Discussions about mindfulness are ever-increasing within educational settings, community-based organizations offering services to youth, and popular media. Mindfulness-Based Programs for Youth: A Toolkit for Youth Workers is a timely resource for youth workers interested in facilitating mindfulness-based interventions (MBIs) and practices with youth. It offers background on the concept of mindfulness, ideas for creative activities, and ways to assess learning and development of mindfulness and resilience.
Mindfulness is a holistic philosophy that encourages us to live our lives in the present moment with acceptance and curiousity of our thoughts and feelings. This approach contrasts with the tendencies of many youth to negatively judge themselves. Practicing mindfulness can help youth develop more self-acceptance and esteem, and aspects of resilience including self-awareness, emotion regulation, and improved coping skills and relationships.
Most youth experience states of mindfulness sometimes through a physical activity or being in nature. With continued practice, mindfulness can become a trait or disposition and an approach to life. MBIs such as the well-known Mindfulness-Based Stress Reduction (MBSR) are recognized as evidenced-based practices for stress reduction and other challenges such as anxiety. Many programs for youth have been adapted from MBSR.
In collaboration with colleagues and students, I developed an arts-based approach to facilitate mindfulness with marginalized youth. Our program is called Holistic Arts-Based Program or HAP and it was originally developed from research with children living in foster care. We have also tested HAP with children involved with the mental health care system and most recently with youth from the ages of 11-17 years experiencing challenges with schooling.
It is relevant to note that mindfulness is not a panacea for all of the challenges youth face. Also, when working with youth who have experienced trauma, it is important to be aware that engaging in meditative exercises may increase feelings such as anxiety. We recommend first teaching grounding and calming techniques. Importantly, an arts-based approach enables youth to engage with practices and concepts at their own speed and levels of comfort, while having fun.
Children and youth are especially in need of interventions that will shore up their strengths and teach abilities such as paying attention, non-judgment, and emotion regulation.

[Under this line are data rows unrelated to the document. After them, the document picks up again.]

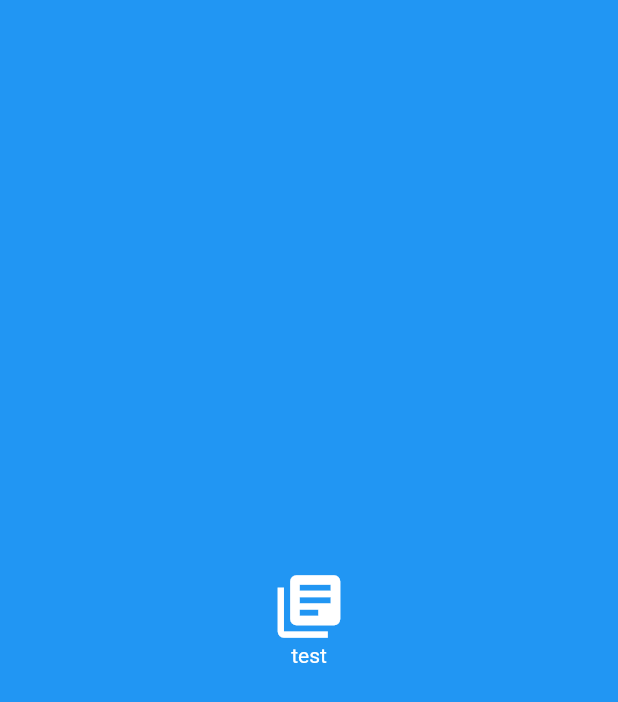
After one commit to ywarahi/flutter_sample_app, a Flutter app: the FirstTab screen opened directly, on a phone screen of 412 x 824 dp. The commit adds this screen. Shown: the top 702 px of the screen. Run offline on Flutter 3.47's test engine with Material 2 defaults, Android fonts, the phone set to English and light mode, and no system bars; our stand-ins replace flutter_riverpod, stack_trace, state_notifier; missing offline and left inert: flutter_state_notifier.

Commit message:
add tab-samples.

```diff
--- a/lib/main.dart
+++ b/lib/main.dart
@@ -5,6 +5,8 @@ import 'package:flutter_sample_app/state_notifier2/my_app.dart'
     as StateNotifier2;
 import 'package:flutter_sample_app/hero/my_app.dart' as Hero;
 import 'package:flutter_sample_app/riverpod/my_app.dart' as Riverpod;
+import 'package:flutter_sample_app/tab/my_app.dart' as Tab;
+import 'package:flutter_sample_app/scrollable_tab/my_app.dart' as ScrollableTab;
 
 void main() {
   runApp(MaterialApp(
@@ -16,6 +18,8 @@ void main() {
       '/RIVERPOD': (BuildContext context) => Riverpod.MyApp(),
       '/STATE_NOTIFIER': (BuildContext context) => StateNotifier.MyApp(),
       '/STATE_NOTIFIER2': (BuildContext context) => StateNotifier2.MyApp(),
+      '/TAB': (BuildContext context) => Tab.MyApp(),
+      '/SCROLLABLE_TAB': (BuildContext context) => ScrollableTab.MyApp(),
     },
   ));
 }
@@ -45,6 +49,8 @@ class HomePage extends StatelessWidget {
           getItem('RIVERPOD', '/RIVERPOD'),
           getItem('STATE_NOTIFIER', '/STATE_NOTIFIER'),
           getItem('STATE_NOTIFIER2', '/STATE_NOTIFIER2'),
+          getItem('TAB', '/TAB'),
+          getItem('SCROLLABLE_TAB', '/SCROLLABLE_TAB'),
         ],
       ),
     );
--- a/lib/riverpod/my_app.dart
+++ b/lib/riverpod/my_app.dart
@@ -1,6 +1,4 @@
 import 'package:flutter/material.dart';
-//import 'package:flutter_state_notifier/flutter_state_notifier.dart';
-//import 'package:provider/provider.dart';
 import 'package:flutter_riverpod/flutter_riverpod.dart';
 import 'package:state_notifier/state_notifier.dart';
 
--- /dev/null
+++ b/lib/scrollable_tab/firsttab.dart
@@ -0,0 +1,42 @@
+import 'package:flutter/material.dart';
+
+class FirstTab extends StatefulWidget {
+  FirstTab(this.categoryName);
+  final String categoryName;
+
+  @override
+  _FirstTabState createState() => _FirstTabState();
+}
+
+class _FirstTabState extends State<FirstTab> {
+
+  @override
+  void initState() {
+    super.initState();
+  }
+
+  @override
+  Widget build(BuildContext context) {
+    return new Scaffold(
+      backgroundColor: Colors.blue,
+      body: new Container(
+        child: new Center(
+          child: new Column(
+            mainAxisAlignment: MainAxisAlignment.center,
+            children: <Widget>[
+              new Icon(
+                Icons.library_books,
+                size: 50.0,
+                color: Colors.white,
+              ),
+              new Text(
+                widget.categoryName,
+                style: new TextStyle(color: Colors.white),
+              )
+            ],
+          ),
+        ),
+      ),
+    );
+  }
+}
--- /dev/null
+++ b/lib/tab/my_app.dart
@@ -0,0 +1,71 @@
+import 'package:flutter/material.dart';
+
+class MyApp extends StatefulWidget {
+  @override
+  _MyAppState createState() => _MyAppState();
+}
+
+class _MyAppState extends State<MyApp>
+    with SingleTickerProviderStateMixin {
+  final List<Tab> tabs = <Tab>[
+    Tab(
+      text: 'One',
+    ),
+    Tab(
+      text: "Two",
+    ),
+    Tab(
+      text: "Three",
+    ),
+    Tab(
+      text: "Four",
+    )
+  ];
+  TabController _tabController;
+
+  @override
+  void initState() {
+    // TODO: implement initState
+    super.initState();
+    _tabController = TabController(length: tabs.length, vsync: this);
+  }
+
+  @override
+  Widget build(BuildContext context) {
+    return Scaffold(
+        appBar: AppBar(
+          backgroundColor: Colors.white,
+          title: Text("TabBar & TabView Study", style: TextStyle(
+            color: Colors.black,
+          ),),
+          bottom: TabBar(
+//          isScrollable: true,
+            tabs: tabs,
+            controller: _tabController,
+            unselectedLabelColor: Colors.grey,
+            indicatorColor: Colors.blue,
+            indicatorSize: TabBarIndicatorSize.tab,
+            indicatorWeight: 2,
+            indicatorPadding: EdgeInsets.symmetric(horizontal: 18.0,
+                vertical: 8),
+            //indicator: CustomTabIndicator(),
+            labelColor: Colors.black,
+          ),
+        ),
+        //Todo
+        body: TabBarView(
+          controller: _tabController,
+          children: tabs.map((tab) {
+            return _createTab(tab);
+          }).toList(),)
+    );
+  }
+
+  Widget _createTab(Tab tab){
+    return Center(
+      child: Text("10 min Rest Time" , style: TextStyle(
+          fontSize: 24.0
+      ),),
+    );
+  }
+}
```
Also changed, not shown: lib/scrollable_tab/my_app.dart (added, +66 -0 lines), lib/tabui/tabui.dart (added, +152 -0 lines).
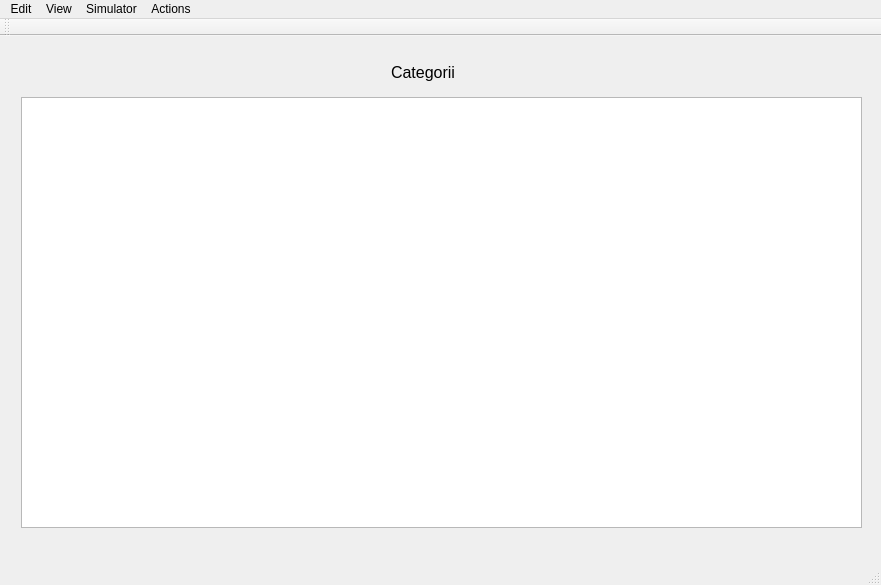
Qt form DataBase_Project/mainwindow.ui (und3rsrl/Database-Project-Martial-Art-) before a commit.
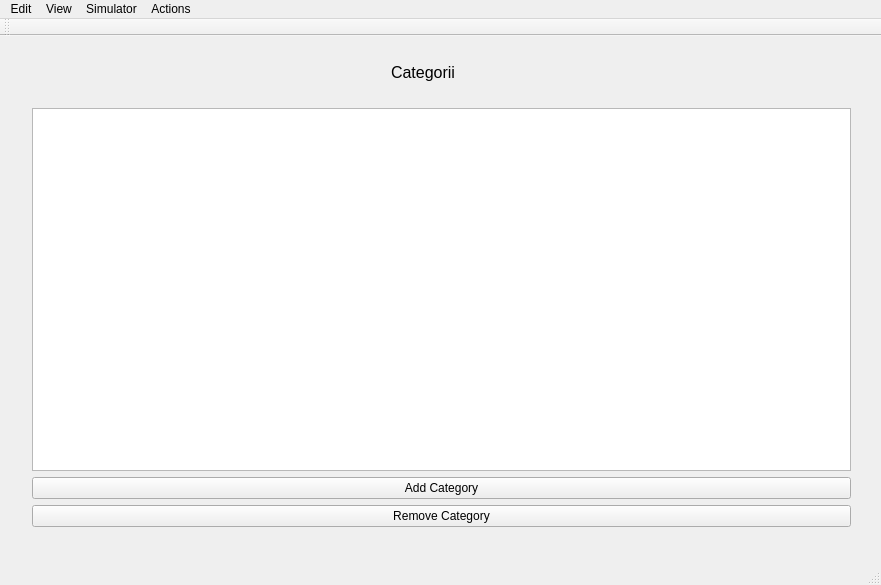
The same form after that commit. The open tabs and pages were chosen to show the change.

Patch:
```diff
--- a/DataBase_Project/mainwindow.ui
+++ b/DataBase_Project/mainwindow.ui
@@ -114,16 +114,6 @@
        </widget>
       </widget>
       <widget class="QWidget" name="categoriiPage">
-       <widget class="QListView" name="categoriiList">
-        <property name="geometry">
-         <rect>
-          <x>10</x>
-          <y>50</y>
-          <width>841</width>
-          <height>431</height>
-         </rect>
-        </property>
-       </widget>
        <widget class="QLabel" name="label_2">
         <property name="geometry">
          <rect>
@@ -142,6 +132,35 @@
          <string>Categorii</string>
         </property>
        </widget>
+       <widget class="QWidget" name="">
+        <property name="geometry">
+         <rect>
+          <x>10</x>
+          <y>50</y>
+          <width>841</width>
+          <height>441</height>
+         </rect>
+        </property>
+        <layout class="QVBoxLayout" name="verticalLayout_2">
+         <item>
+          <widget class="QTableView" name="categoryView"/>
+         </item>
+         <item>
+          <widget class="QPushButton" name="addCategoryButton">
+           <property name="text">
+            <string>Add Category</string>
+           </property>
+          </widget>
+         </item>
+         <item>
+          <widget class="QPushButton" name="removeCategoryButton">
+           <property name="text">
+            <string>Remove Category</string>
+           </property>
+          </widget>
+         </item>
+        </layout>
+       </widget>
       </widget>
      </widget>
     </item>
```
Left out of the diff: 6 changed lines with no effect on the pictures.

An arts-based approach is highly relevant for youth as it is engaging, developmentally appropriate, and enjoyable. Also, arts-based methods are effective for helping youth learn about and express their thoughts and feelings (Coholic, Schwabe & Lander, 2020).
There are also both professional and personal benefits for youth workers in learning and practicing mindfulness. Professional benefits include developing therapeutic presence, which is the ability to be fully present with those we are working with. Researchers have found that therapeutic presence enables us to feel less distracted, tolerate emotion better, and improve our empathy (Fulton, 2005). As a youth worker, it is important to have a personal practice of mindfulness so that we can effectively model and facilitate mindfulness for others.
Through our work, we have become strong advocates for creative strengths-based approaches to facilitating mindfulness with youth as these approaches promote successful learning and make MBIs accessible to more youth. We hope that facilitating creative MBIs brings as much enjoyment to your work as it has to ours!
Don’t miss A Creative Approach to Using Mindfulness With Youth, a FREE webinar featuring Diana, Tricia Goeldner (Social Worker, Rainbow District School Board), and Amanda Hardy (Elementary School Teacher, Rainbow District School Board) on Tuesday, May 19th. Register online today!
Coholic, D., Schwabe, N., & Lander, K. (2020). A scoping review of arts-based mindfulness interventions for children and youth. Child & Adolescent Social Work Journal, doi.org/10.1007/s10560-020-00657-5
Fulton, P. R. (2005). Mindfulness as clinical training. In C. Germer, R. Siegel, & P. Fulton (Eds.), Mindfulness and psychotherapy (pp. 55-72). Guildford Press.